Osteoarthritis affects more than 30 million people in the US.
Osteoarthritis is the result of wearing out of the articular cartilage (cartilage surrounding a joint). Over time, the bones at the joint start rubbing against one another, causing inflammation and pain. The hips and knees carry the bulk of our body’s weight and that puts them at great risk of developing osteoarthritis. However, other joints can be affected too. Osteoarthritis is progressive which means the symptoms worsen over time.
Some common signs of osteoarthritis include –
- Loss of movement
- Bone spurs
Over time, the cartilage protecting the bones in the joints begins to deteriorate. When the cartilage wears down completely, bones start rubbing together, causing a grating sensation. The following factors can increase your risk of developing osteoarthritis –
- Being overweight or obese
- Joint injury
- Bone deformities
- Certain metabolic diseases
Current treatment options for severe osteoarthritis are limited to medication, physical therapy, steroid injections and surgery. While other treatments only provide symptomatic relief that doesn’t last long, surgery is potentially risky and involves long periods of hospitalization and rehabilitation.
However, regenerative medicine provides the option for natural healing and recovery. Regenerative treatments, such as stem cell therapy, provide patients with an effective alternative to unnecessary surgeries and other conventional treatments.
Studies have shown that mesenchymal stromal cells (MSCs) have the potential to even help patients with severe knee osteoarthritis. Stem cell treatments help osteoarthritis patients by –

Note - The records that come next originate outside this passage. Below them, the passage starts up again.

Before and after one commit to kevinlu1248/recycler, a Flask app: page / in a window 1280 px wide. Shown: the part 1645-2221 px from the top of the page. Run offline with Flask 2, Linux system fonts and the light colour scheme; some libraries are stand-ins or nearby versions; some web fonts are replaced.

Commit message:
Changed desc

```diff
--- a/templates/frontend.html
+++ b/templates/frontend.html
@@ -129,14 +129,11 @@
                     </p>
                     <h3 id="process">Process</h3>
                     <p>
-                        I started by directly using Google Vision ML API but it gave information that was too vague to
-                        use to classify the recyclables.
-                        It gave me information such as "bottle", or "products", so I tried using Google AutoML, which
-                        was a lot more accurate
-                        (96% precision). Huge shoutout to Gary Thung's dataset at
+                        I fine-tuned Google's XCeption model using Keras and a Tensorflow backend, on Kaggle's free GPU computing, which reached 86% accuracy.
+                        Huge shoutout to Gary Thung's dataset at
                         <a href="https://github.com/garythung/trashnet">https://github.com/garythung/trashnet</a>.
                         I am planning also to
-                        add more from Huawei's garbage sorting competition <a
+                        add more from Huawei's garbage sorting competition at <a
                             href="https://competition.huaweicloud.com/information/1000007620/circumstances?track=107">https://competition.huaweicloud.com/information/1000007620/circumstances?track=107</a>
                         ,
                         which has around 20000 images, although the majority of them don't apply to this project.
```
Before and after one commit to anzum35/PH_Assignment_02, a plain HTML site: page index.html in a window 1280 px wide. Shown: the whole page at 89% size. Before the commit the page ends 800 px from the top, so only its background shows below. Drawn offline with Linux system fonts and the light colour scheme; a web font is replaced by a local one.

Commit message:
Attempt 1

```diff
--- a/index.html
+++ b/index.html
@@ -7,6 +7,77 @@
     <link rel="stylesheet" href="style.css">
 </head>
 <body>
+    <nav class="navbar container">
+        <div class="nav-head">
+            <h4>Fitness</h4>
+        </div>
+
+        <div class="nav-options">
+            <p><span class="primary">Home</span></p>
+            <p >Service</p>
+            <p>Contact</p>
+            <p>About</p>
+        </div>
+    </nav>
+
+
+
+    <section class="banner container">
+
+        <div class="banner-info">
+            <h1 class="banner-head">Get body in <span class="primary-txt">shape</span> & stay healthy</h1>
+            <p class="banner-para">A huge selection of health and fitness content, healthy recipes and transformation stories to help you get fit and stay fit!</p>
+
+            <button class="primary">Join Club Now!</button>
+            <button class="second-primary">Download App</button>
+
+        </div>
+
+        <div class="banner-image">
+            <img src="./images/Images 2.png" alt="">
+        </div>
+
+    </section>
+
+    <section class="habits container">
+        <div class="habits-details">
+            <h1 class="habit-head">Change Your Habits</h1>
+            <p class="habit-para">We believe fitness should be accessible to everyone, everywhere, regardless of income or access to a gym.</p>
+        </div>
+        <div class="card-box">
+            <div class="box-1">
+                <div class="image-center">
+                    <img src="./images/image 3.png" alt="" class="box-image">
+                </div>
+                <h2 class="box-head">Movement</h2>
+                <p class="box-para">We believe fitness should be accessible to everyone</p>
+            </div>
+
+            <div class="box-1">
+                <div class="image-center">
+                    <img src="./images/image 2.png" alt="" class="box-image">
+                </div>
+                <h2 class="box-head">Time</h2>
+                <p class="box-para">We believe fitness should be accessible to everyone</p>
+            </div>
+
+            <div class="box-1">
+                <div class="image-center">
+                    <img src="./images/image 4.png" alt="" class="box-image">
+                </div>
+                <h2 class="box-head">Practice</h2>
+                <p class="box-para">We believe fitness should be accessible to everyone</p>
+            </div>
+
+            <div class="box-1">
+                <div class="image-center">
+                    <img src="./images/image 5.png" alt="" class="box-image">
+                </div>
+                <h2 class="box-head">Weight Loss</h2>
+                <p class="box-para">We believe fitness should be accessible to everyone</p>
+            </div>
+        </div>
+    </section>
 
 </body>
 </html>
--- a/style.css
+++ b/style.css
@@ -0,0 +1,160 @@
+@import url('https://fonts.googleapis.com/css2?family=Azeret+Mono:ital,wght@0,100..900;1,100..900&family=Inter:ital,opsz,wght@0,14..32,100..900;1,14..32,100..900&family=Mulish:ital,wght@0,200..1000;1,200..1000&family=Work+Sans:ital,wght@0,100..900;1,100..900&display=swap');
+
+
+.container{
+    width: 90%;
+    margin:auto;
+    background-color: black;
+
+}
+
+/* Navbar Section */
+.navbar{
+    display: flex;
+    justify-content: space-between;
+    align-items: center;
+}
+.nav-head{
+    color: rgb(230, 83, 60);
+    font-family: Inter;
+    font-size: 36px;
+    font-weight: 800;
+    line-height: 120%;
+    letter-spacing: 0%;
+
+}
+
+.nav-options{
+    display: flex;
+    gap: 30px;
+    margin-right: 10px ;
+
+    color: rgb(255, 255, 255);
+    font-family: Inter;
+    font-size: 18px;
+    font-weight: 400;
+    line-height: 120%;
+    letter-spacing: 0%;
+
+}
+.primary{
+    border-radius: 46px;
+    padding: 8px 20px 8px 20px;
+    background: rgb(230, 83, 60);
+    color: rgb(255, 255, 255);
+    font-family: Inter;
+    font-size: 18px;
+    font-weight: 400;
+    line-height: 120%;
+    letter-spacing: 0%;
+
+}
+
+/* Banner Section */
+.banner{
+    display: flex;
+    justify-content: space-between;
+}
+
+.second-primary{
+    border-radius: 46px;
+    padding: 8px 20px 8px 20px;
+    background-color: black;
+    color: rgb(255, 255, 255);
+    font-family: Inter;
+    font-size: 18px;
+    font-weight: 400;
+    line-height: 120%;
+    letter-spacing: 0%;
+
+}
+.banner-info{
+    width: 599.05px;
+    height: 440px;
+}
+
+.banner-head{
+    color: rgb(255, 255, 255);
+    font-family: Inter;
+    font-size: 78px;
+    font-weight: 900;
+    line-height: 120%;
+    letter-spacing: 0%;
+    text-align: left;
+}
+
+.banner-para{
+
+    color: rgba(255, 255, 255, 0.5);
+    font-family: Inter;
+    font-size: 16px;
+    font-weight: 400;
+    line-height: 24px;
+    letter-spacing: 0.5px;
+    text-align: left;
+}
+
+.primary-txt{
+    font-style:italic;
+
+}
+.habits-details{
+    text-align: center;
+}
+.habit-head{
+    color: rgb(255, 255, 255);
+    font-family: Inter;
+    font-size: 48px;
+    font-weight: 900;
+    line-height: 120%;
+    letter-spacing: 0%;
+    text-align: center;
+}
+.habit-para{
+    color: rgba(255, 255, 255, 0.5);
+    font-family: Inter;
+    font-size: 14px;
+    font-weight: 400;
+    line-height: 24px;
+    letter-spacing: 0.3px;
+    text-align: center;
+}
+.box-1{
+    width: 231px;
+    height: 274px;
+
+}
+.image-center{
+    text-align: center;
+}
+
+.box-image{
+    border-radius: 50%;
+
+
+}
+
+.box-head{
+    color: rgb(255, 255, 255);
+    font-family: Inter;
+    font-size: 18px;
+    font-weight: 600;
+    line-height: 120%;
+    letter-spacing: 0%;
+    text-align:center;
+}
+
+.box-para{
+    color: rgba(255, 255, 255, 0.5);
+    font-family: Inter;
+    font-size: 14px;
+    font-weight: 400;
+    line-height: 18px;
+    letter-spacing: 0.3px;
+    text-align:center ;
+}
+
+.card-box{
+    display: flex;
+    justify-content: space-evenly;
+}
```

- reducing inflammation and pain
- protecting existing cartilage
- declining progression
- allowing repair and regeneration of cartilage cells